Who Is At The Greatest Risk Of Developing Melanoma Skin Cancer?
While each person’s risk of developing melanoma skin cancer varies, there are some factors that everyone should be aware of. To begin, individuals with a lot of moles on their body, more than a 100 to be precise,  are at increased risk. While most moles aren’t dangerous, individuals should be aware of any changes in the appearance, as well as any new moles.

Like the other forms of skin cancer, individuals who have significant exposure to ultraviolet (UV) rays should keep an eye on their moles. The UV rays that you encounter through sunlight or tanning beds is a significant risk factor, as the rays can damage the integrity of the skin, and can begin to develop cancerous cells. To reduce the risk, individuals should limit the time that they spend in the sun, and should be proactive with using sunscreen when in the sun.

Why Is It So Important To Keep Track Of Moles?
The urban legend is that moles changes into melanomas, that is not true, well not fully. It is only people who are born with moles larger than 20cm, who are at risk of “the mole changing into a melanoma. For the rest, a mole is a mole, but sometimes, what we think is a mole, is indeed a melanoma, all along, even if you have had it for quite a few years(some melanomas are very slow growing). Unlike other forms of skin cancer, which do not always spread beyond the skin, some melanoma skin cancer types can rapidly spread to other organs in the body, making it more difficult to treat and cure. To give you a better idea, melanoma that is caught in its earliest stage has a 10-year survival rate of approximately 95%. For melanoma that is caught in stage IV or the latest stage, the 10-year survival rate drastically drops to only 10% to 15%. Essentially, only about 15 out of 100 patients with stage IV melanoma skin cancer will survive for ten years.

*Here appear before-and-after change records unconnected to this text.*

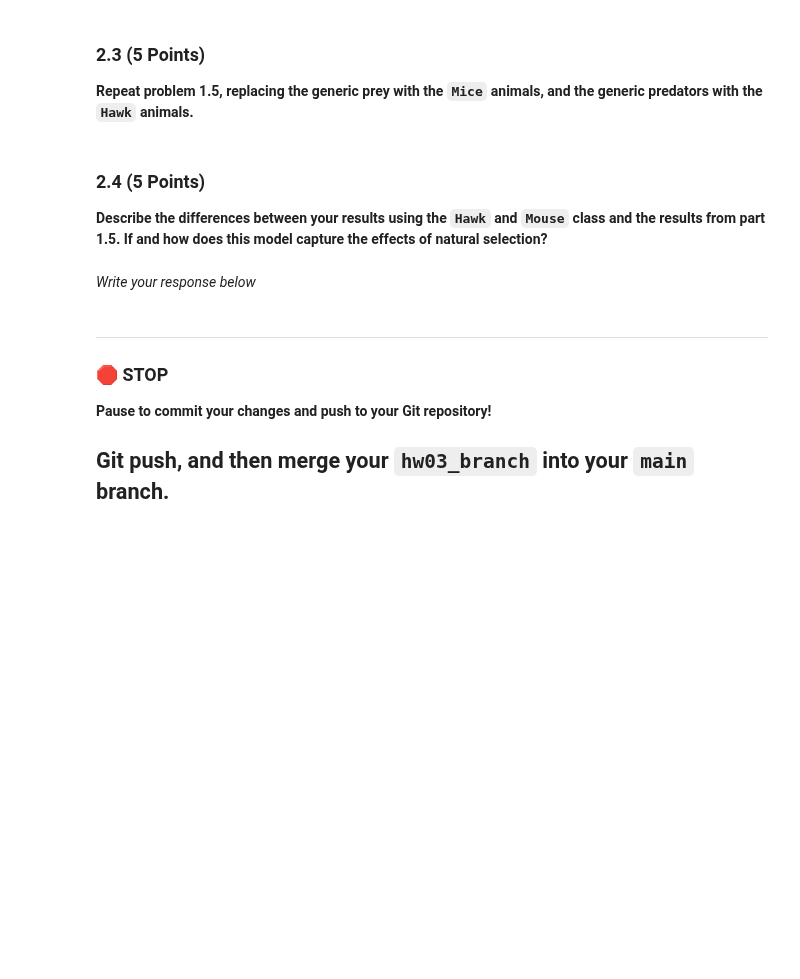
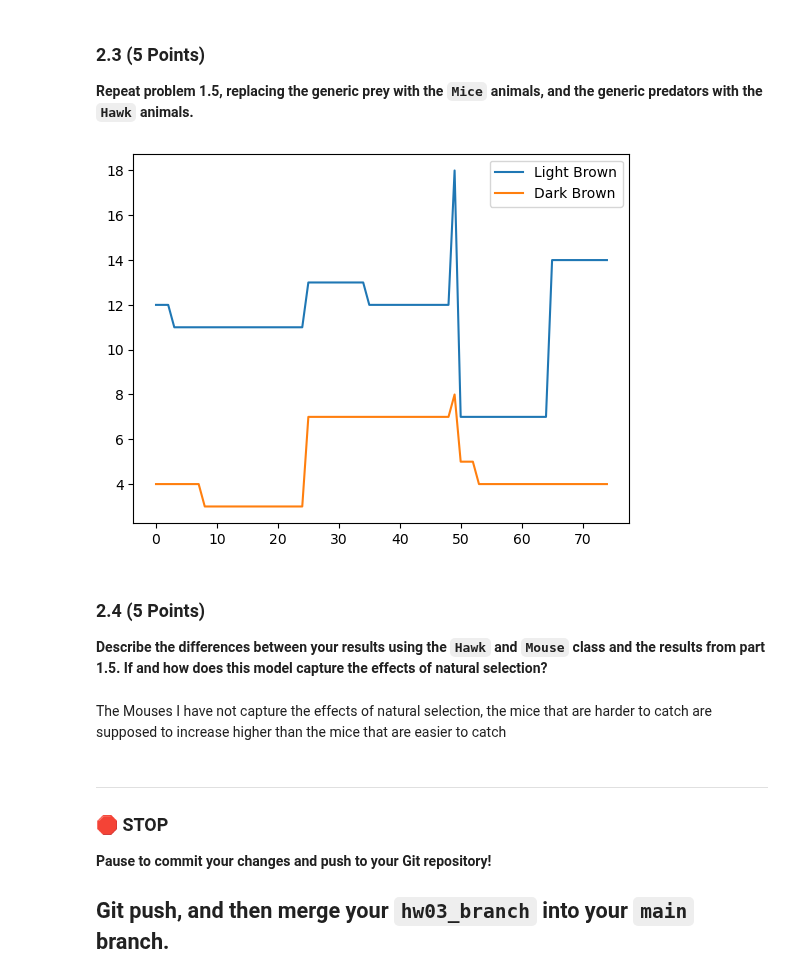
Before and after one commit to LucasClatterbaugh/cmse202-s23-turnin, a Jupyter notebook: hw-03/HW3_ABMs_STUDENT.ipynb, the cells around one changed output. Cells and saved outputs as stored; diff of their text form; code cells hidden in the pictures; blank space fills up the shorter version.

```diff
--- a/hw-03/HW3_ABMs_STUDENT.ipynb
+++ b/hw-03/HW3_ABMs_STUDENT.ipynb
@@ -278,9 +280,76 @@ Create a new `Hawk` child class, using the `Animal_Agent` as the parent class. T
+# %%
+NewEnv = Environment()
+
+Hawk1 = Hawk(ptype='Predator',sex ='F',color='red')
+NewEnv.add_agent(Hawk1)
+
+Hawk2 = Hawk(ptype='Predator',sex ='M',color ='red')
+NewEnv.add_agent(Hawk2)
+
+
+Hawk3 = Hawk(ptype='Predator',sex ='F',color='red')
+NewEnv.add_agent(Hawk3)
+
+
+Mouse1 = Mouse(ptype='Prey',sex='F')
+Mouse1.set_allele(alle_d = random.randint(0,1),alle_m = random.randint(0,1))
+NewEnv.add_agent(Mouse1)
+Mouse2 = Mouse(ptype='Prey',sex='F')
+Mouse2.set_allele(alle_d = random.randint(0,1),alle_m = random.randint(0,1))
+NewEnv.add_agent(Mouse2)
+Mouse3 = Mouse(ptype='Prey',sex='F')
+Mouse3.set_allele(alle_d = random.randint(0,1),alle_m = random.randint(0,1))
+NewEnv.add_agent(Mouse3)
+Mouse4 = Mouse(ptype='Prey',sex='M')
+Mouse4.set_allele(alle_d = random.randint(0,1),alle_m = random.randint(0,1))
+NewEnv.add_agent(Mouse4)
+Mouse5 = Mouse(ptype='Prey',sex='F')
+Mouse5.set_allele(alle_d = random.randint(0,1),alle_m = random.randint(0,1))
+NewEnv.add_agent(Mouse5)
+Mouse6 = Mouse(ptype='Prey',sex='F')
+Mouse6.set_allele(alle_d = random.randint(0,1),alle_m = random.randint(0,1))
+NewEnv.add_agent(Mouse6)
+Mouse7 = Mouse(ptype='Prey',sex='F')
+Mouse7.set_allele(alle_d = random.randint(0,1),alle_m = random.randint(0,1))
+NewEnv.add_agent(Mouse7)
+Mouse8 = Mouse(ptype='Prey',sex='M')
+Mouse8.set_allele(alle_d = random.randint(0,1),alle_m = random.randint(0,1))
+NewEnv.add_agent(Mouse8)
+Mouse10 = Mouse(ptype='Prey',sex='F')
+Mouse10.set_allele(alle_d = random.randint(0,1),alle_m = random.randint(0,1))
+NewEnv.add_agent(Mouse10)
+Mouse20 = Mouse(ptype='Prey',sex='F')
+Mouse20.set_allele(alle_d = random.randint(0,1),alle_m = random.randint(0,1))
+NewEnv.add_agent(Mouse20)
+Mouse30 = Mouse(ptype='Prey',sex='F')
+Mouse30.set_allele(alle_d = random.randint(0,1),alle_m = random.randint(0,1))
+NewEnv.add_agent(Mouse30)
+Mouse40 = Mouse(ptype='Prey',sex='M')
+Mouse40.set_allele(alle_d = random.randint(0,1),alle_m = random.randint(0,1))
+NewEnv.add_agent(Mouse40)
+Mouse50 = Mouse(ptype='Prey',sex='F')
+Mouse50.set_allele(alle_d = random.randint(0,1),alle_m = random.randint(0,1))
+NewEnv.add_agent(Mouse50)
+Mouse60 = Mouse(ptype='Prey',sex='F')
+Mouse60.set_allele(alle_d = random.randint(0,1),alle_m = random.randint(0,1))
+NewEnv.add_agent(Mouse60)
+Mouse70 = Mouse(ptype='Prey',sex='F')
+Mouse70.set_allele(alle_d = random.randint(0,1),alle_m = random.randint(0,1))
+NewEnv.add_agent(Mouse70)
+Mouse80 = Mouse(ptype='Prey',sex='M')
+Mouse80.set_allele(alle_d = random.randint(0,1),alle_m = random.randint(0,1))
+NewEnv.add_agent(Mouse80)
+
+#NewEnv.simulate(tot_time=75)
+NewEnv.simulate_plot_populations(tot_time=75)
+# %% [output]
+[figure, added]
 # %% [markdown]
 ### 2.4 (5 Points)
 
 **Describe the differences between your results using the `Hawk` and `Mouse` class and the results from part 1.5. If and how does this model capture the effects of natural selection?**
-# %% [markdown]
-*Write your response below*
+# %% [markdown]
+The Mouses I have not capture the effects of natural selection, the mice that are harder to catch are supposed to increase higher than the mice that are easier to catch
 # %% [markdown]
 ---
 ### &#128721; STOP
```
Also changed, not shown: parts of 9 cells of this notebook, 1 other file.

Because of its potential to spread to other parts of the body, melanoma skin cancer should be taken seriously. To reduce the risk of developing skin cancer, individuals should practice healthy sun safety habits and should complete routine, monthly skin checks. If a mole has changed in any way, make sure to get it checked out before anything substantial takes place. You can make also make an appointment for a FotoFinder mole mapping session with Dr. Ben Wiese at the Kelowna Skin Cancer Screening Clinic, which keeps tracks of any significant changes in one’s moles.